What a difference five years make. The morning after the previous European elections, the UK Independence Party (Ukip) was emerging as a significant force, the third-biggest British political troop in Europe.

The television chatshow host Robert Kilroy-Silk had helped propel the party to 2.7 million votes – 16 per cent of the poll. Twelve European Parliament seats (and the very mention of the party's name) provoked real fear as well as loathing among senior figures in the then-embattled Conservative Party, gripped by the prospect that Ukip could threaten their core vote.

Senior Tories shudder no longer. As Ukip prepares last-ditch defences ahead of this June's Euro elections, the party has been dogged by scandal and infighting. Mr Kilroy-Silk has long departed in acrimony and the current leader, Nigel Farage, has faced bitter recriminations over the party's direction as it enters polls that will determine whether it continues to exist as a serious political unit.

The party has garnered only between 1 and 2 per cent of voters' support in recent polling, although the only poll of Euro election voting intentions did put its support at 7 per cent. Its party conference in September was overshadowed by reports of plotting, intrigue and extraordinary internal feuds. In September, The Independent revealed that the party's press officer, Annabelle Fuller, had resigned after receiving phone threats. Senior Tories breathed sighs of relief as they watched the events in Bournemouth unfold.

The Ukip website boasts of the party's antics in the European Parliament last month, where MEPs sang the national anthem out of tune to disrupt their colleagues' rendition of the EU "anthem", Beethoven's "Ode to Joy". They have blamed the part-privatisation of the Royal Mail on EU directives and linked increases in the rat population to European recycling targets.

Yesterday, the former One Man and His Dog presenter Robin Page announced his resignation from the party, claiming his former colleagues were "in the process of imploding". He accused Mr Farage of despotic tendencies and obtaining "almost complete centralised power of Ukip". (Mr Farage says constitutional changes passed earlier this year were a "tidying-up operation" and accuses Mr Page of sour grapes.) Earlier this month, the economist Professor Tim Congdon quit to rejoin the Conservatives. Mr Farage has also faced attacks from two senior figures expelled from the party's national executive amid a row over reforms to its constitution, with his critics taking to the blogosphere to vent their spleens.

Meanwhile, Ukip's membership has fallen from a peak of 26,000 to about 15,000. Donations last year reached £200,000, sharply down on the £377,000 raised in 2007, although the party says it has raised hundreds of thousands of pounds this year in preparation for the June ballots.

Ukip is defending nine of the 12 seats it won in 2004. Mr Kilroy-Silk quit to form his own Veritas party, Ashley Mote was expelled after being arrested for benefit fraud, while Tom Wise was suspended after being investigated by EU anti-fraud watchdogs.

Mr Farage admitted that the June elections represent a crucial test for his party.
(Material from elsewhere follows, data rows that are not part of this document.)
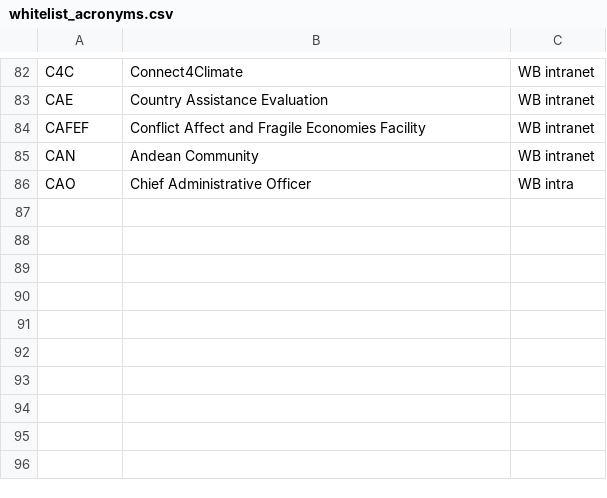
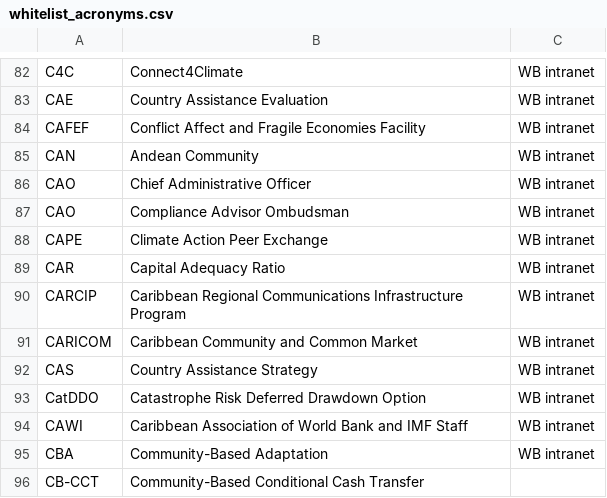
Before and after one commit to Matheusoz/el-processing-tools-wb, a CSV file: data/whitelists/whitelists/whitelist_acronyms.csv, drawn as a sheet; only a part is shown, gaps mark what is left out.

Commit message:
Name changes.

```diff
--- a/data/whitelists/whitelists/whitelist_acronyms.csv
+++ b/data/whitelists/whitelists/whitelist_acronyms.csv
@@ -85,2 +85,12 @@ CAFEF, Conflict Affect and Fragile Economies Facility,WB intranet
 CAN, Andean Community,WB intranet
-CAO, Chief Administrative Officer,WB intra
+CAO, Chief Administrative Officer,WB intranet
+CAO, Compliance Advisor Ombudsman,WB intranet
+CAPE, Climate Action Peer Exchange,WB intranet
+CAR, Capital Adequacy Ratio,WB intranet
+CARCIP, Caribbean Regional Communications Infrastructure Program ,WB intranet
+CARICOM, Caribbean Community and Common Market,WB intranet
+CAS, Country Assistance Strategy,WB intranet
+CatDDO, Catastrophe Risk Deferred Drawdown Option,WB intranet
+CAWI, Caribbean Association of World Bank and IMF Staff,WB intranet
+CBA, Community-Based Adaptation,WB intranet
+CB-CCT, Community-Based Conditional Cash Transfer
```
But he insisted that Ukip could maintain or even exceed its 2004 high water mark.

He said his opponents were "middle-aged, elderly men diametrically opposed to many of the things I stand for". He added: "I think the party has changed. It is much more diverse in terms of its ethnic mix. It has been seen as a bank of angry old men from the rugby club. That situation is very different now."

The Ukip peer Lord Pearson of Rannoch, who caused a storm by inviting the right-wing Dutch MP Geert Wilders to the House of Lords to screen a controversial anti-Islam film, insisted that he supported Mr Farage but admitted the party faced internal challenges to his leadership. "I think most of the real people in the party have not got time for all this internal sniping and plotting," he said. "They spent quite a lot of time lining me up as the next leader. I think they are bonkers."

Ukip will launch its Euro election campaign next month under the slogan "Lend us your Vote", an attempt to persuade voters to abandon their traditional loyalties for the day and make the poll a referendum on the EU. Mr Farage takes comfort from a YouGov poll on European Parliament voting intentions for the Taxpayers' Alliance earlier this year, which put Ukip on 7 per cent, still far below the 16 per cent high of 2004. But a string of national polls put Ukip support at between 1 and 2 per cent – which would be enough to make it electorally significant in a handful of areas. Today Ukip must fight a revitalised Tory party challenging Labour over the economy, not the demoralised opposition of five years ago.

Labour MEPs believe Ukip will retain three of their nine seats, while senior Tories have not yet written the party off, believing that concerns over immigration and arguments about British jobs could drive some voters into their arms.

Last year's local elections showed Ukip considerably weaker than four years previously, when the poll coincided with the Euro elections: the party managed just 1.9 per cent of the poll in the London Assembly list election, compared with 8.4 per cent.

But Professor John Curtice, of Strathclyde University, believes it is too soon to write off Ukip entirely, pointing out that the jobs dispute speaks to the party's anti-EU agenda. "I am surprised that we are all assuming they will not do terribly well," he said. "The small parties are still registering in the polls. European elections are Ukip's forte."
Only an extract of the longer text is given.